Music therapy group on song
Wenona students welcomed guests from Lansdowne Gardens to a music therapy concert held at the Independent Theatre on May 11.
The concert was enjoyed by close to 20 aged care residents, and featured piano, violin and viola solos before a sing-along of popular and Australian folk songs led by Wenona’s Music Therapy Group.
It is the third year of the initiative, which is part of the School’s Service Learning in the Community (SLIC) project. About 20 students in Years 9 and 10 now give of their time and performance skills. Music therapy is a research-based practice and profession in which music is used to actively support people as they strive to improve their health, functioning and wellbeing.
Music and Drama teacher Dr Dianne Langan said music therapy expanded students’ communication skills and gave them a greater understanding of diversity within the broader community.
“They are encouraged and required to interact with their audience in conversation as audience and as the girls assist with any obvious, simple care needs – such as opening doors, passing out books or cups of tea – their understanding of diversity is increased,” Dr Langan said.
“We work with people impacted by age, dementia, mobility issues, mental health issues and students with diverse needs. The girls’ confidence in their own abilities is extended as they are doing something which is new and challenging in a very safe and structured way.”

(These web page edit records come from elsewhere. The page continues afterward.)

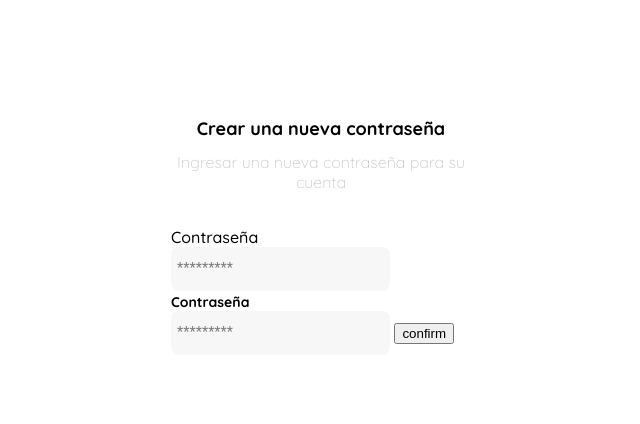
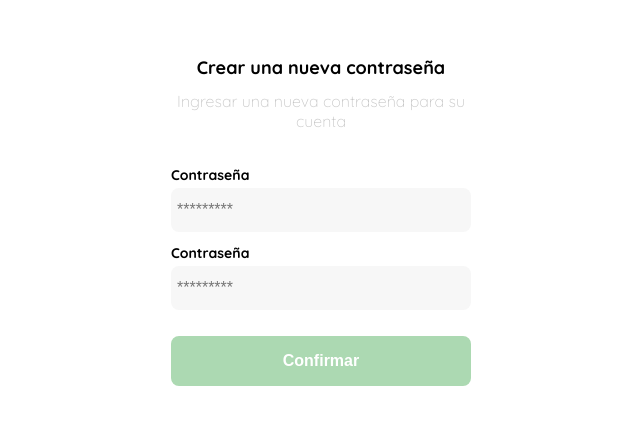
Before and after one commit to hugoCheij/platziYardSale, a plain HTML site: page clase1.html in a window 1280 px wide. Shown: the part 170-594 px from the top of the page, without its empty margins (319-959 px from the left). Drawn offline with Linux system fonts and the light colour scheme.

Commit message:
pagina de inicio de creacion de contraseña terminado

```diff
--- a/clase1.html
+++ b/clase1.html
@@ -61,6 +61,11 @@
             text-align: center;
         }
 
+        .formulario {
+            display: flex;
+            flex-direction: column;
+        }
+
         .label {
             font-size: var(--sm);
             font-weight: bold;
@@ -74,8 +79,31 @@
             height: 32px;
             font-size: var(--md);
             padding: 6px;
+            margin-bottom: 12px;
         }
 
+        .boton-primario {
+            background-color: var(--hospital-green);
+            border-radius: 8px;
+            border: none;
+            color: var(--white);
+            width: 100%;
+            height: 50px;
+            cursor: pointer;
+            font-size: var(--md);
+            font-weight: bold;
+        }
+
+        .boton-login {
+            margin-top: 14px;
+            margin-bottom: 30px;
+        }
+
+        @media (max-width: 640px) {
+            .logo {
+                display: block;
+            }
+        }
     </style>
 </head>
 
@@ -92,13 +120,13 @@
             </p>
 
             <form action="/" class="formulario">
-                <label for="contraseña" class="laber">Contraseña</label>
+                <label for="contraseña" class="label">Contraseña</label>
                 <input type="password" name="contraseña" id="contraseña" placeholder="*********" class="input input-contraseña">
 
                 <label for="nueva-contraseña" class="label">Contraseña</label>
                 <input type="password" name="contraseña" id="nueva-contraseña" placeholder="*********" class="input input-contraseña">
 
-                <input type="submit" value="confirm" class="boton-primario boton-login" name="" id="">
+                <input type="submit" value="Confirmar" class="boton-primario boton-login" name="" id="">
             </form>
 
         </div>
```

It is the second year that Year 10 students Amelia, Sonia, Elise and Emily have taken part in the Music Therapy Group concerts. Last year they played for aged care residents, retired nuns and children with disabilities.
“I thought music therapy was a very unique way to show service learning in the community, so I chose to be part of it,” Amelia said. “I think it’s a lot more relaxed than a normal concert and we get different reactions. Sometimes people get up and dance and that’s wonderful to watch.”
Elise played viola at the concert, and said the connection to audience was different to at other events.
“At most concerts, you’re there to enjoy the music for what it is,” she said. “In music therapy concerts you’re connecting with the player as well because it is held in a much more intimate place. People can dance, you interact with the people in the audience before and after you play and they can ask you questions about your playing of music.”
Chiara, in Year 9, said the Music Therapy Group was a great opportunity to broaden musical skills and bring joy to community groups through music.
“We finished the program with classic sing-a-longs which the audience clearly loved due to their enthusiastic participation,” she said. “Overall, this was a highly rewarding experience and we look forward to our next performance.”
Alumna Margaret Cadlett (Birch) was full of praise for the students who performed and shared with them her memories of the school, including of Japanese raids of Sydney Harbour in 1942 and the first male teacher to join Wenona’s staff.
“It was marvellous,” she said of the concert. “I was bowled away by the violinist who played.”